1. Respect your husband's relationship with his mother — whatever your opinion of her. You may get him on your side of your conflict with her, but your entire family, especially your children, will suffer as a result.
2. Remember that all grandparents — unless they are abusive or their behavior is in some way harmful to the kids — deserve to know their grandchildren, and vice-versa. If possible, let all the grandparents spend time alone with the kids. That is the only way they can establish lasting bonds.
3. Cut the grandparents some slack — within reason. Be a little flexible with some of the rules, remember the reason they do what they do is not to disrespect you but because they love their grandchildren so very much.
4. If you happen to be the mother of sons, beware. Someday, you may be a mother-in-law with grandchildren, too. Behave accordingly because things we do have a way of coming back on us later.
For Both Mothers-in-law and Daughters-in-law
1. Boundaries is a very good word to remember — healthy boundaries are what help us create and maintain friendly relations. Set boundaries for yourself, and respect your in-law's boundaries.
2. Let go of your expectations about how things should be or the way it was for you and work with the way things are. This means accepting the whole extended family and all they bring into the picture as well as other nonnegotiable circumstances.
3. Always think of the kids. Model the values you want the children to learn. Do you want to train them in criticism and disrespect, or trust and compassion? This is probably the most important point of all and it goes for both sides.
4. Remember, there is enough love to go around for everyone. Every person brings something good and different into your children's and grandchildren's lives, learn to embrace those differences not reject them as your children will be more balanced and well-rounded if you do.
I borrowed some of this information from an article in Grandparents.com, a great resource for grandparents.
Many of these steps could easily be used for any relationship in your life that you are struggling with.
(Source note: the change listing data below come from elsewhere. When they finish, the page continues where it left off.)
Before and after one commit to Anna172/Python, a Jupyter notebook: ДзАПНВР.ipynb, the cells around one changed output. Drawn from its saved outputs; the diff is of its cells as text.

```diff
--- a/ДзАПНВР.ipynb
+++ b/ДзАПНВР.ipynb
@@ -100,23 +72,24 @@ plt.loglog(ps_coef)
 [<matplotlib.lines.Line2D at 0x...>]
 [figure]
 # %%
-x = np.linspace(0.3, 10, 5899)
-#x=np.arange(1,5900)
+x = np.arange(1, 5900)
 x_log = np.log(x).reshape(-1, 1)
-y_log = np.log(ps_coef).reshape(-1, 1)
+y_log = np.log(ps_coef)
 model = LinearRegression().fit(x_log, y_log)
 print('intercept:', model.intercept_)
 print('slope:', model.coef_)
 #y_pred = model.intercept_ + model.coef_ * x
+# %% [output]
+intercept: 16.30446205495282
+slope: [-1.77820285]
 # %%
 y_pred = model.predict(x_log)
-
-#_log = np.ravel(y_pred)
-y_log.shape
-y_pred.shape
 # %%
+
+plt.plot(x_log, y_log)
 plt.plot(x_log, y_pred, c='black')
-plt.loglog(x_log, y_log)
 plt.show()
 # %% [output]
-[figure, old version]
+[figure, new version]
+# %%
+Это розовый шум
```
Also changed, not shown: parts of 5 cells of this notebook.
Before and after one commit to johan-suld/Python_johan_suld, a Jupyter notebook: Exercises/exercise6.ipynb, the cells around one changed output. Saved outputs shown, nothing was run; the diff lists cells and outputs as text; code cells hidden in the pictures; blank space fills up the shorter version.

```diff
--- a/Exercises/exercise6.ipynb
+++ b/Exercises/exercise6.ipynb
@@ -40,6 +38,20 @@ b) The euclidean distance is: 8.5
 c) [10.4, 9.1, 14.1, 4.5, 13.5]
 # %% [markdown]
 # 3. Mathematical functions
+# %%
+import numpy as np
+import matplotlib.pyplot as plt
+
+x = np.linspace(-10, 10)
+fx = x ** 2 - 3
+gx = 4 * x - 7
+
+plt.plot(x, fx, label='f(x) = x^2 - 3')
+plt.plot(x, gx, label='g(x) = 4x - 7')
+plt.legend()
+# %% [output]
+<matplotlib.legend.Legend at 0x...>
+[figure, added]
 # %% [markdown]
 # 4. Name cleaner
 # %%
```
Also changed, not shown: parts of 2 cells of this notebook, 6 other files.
If you can apply these principles to your relationships it really will simplify your life.
Children's children are a crown to the aged,
and parents are the pride of their children. Proverbs 17:6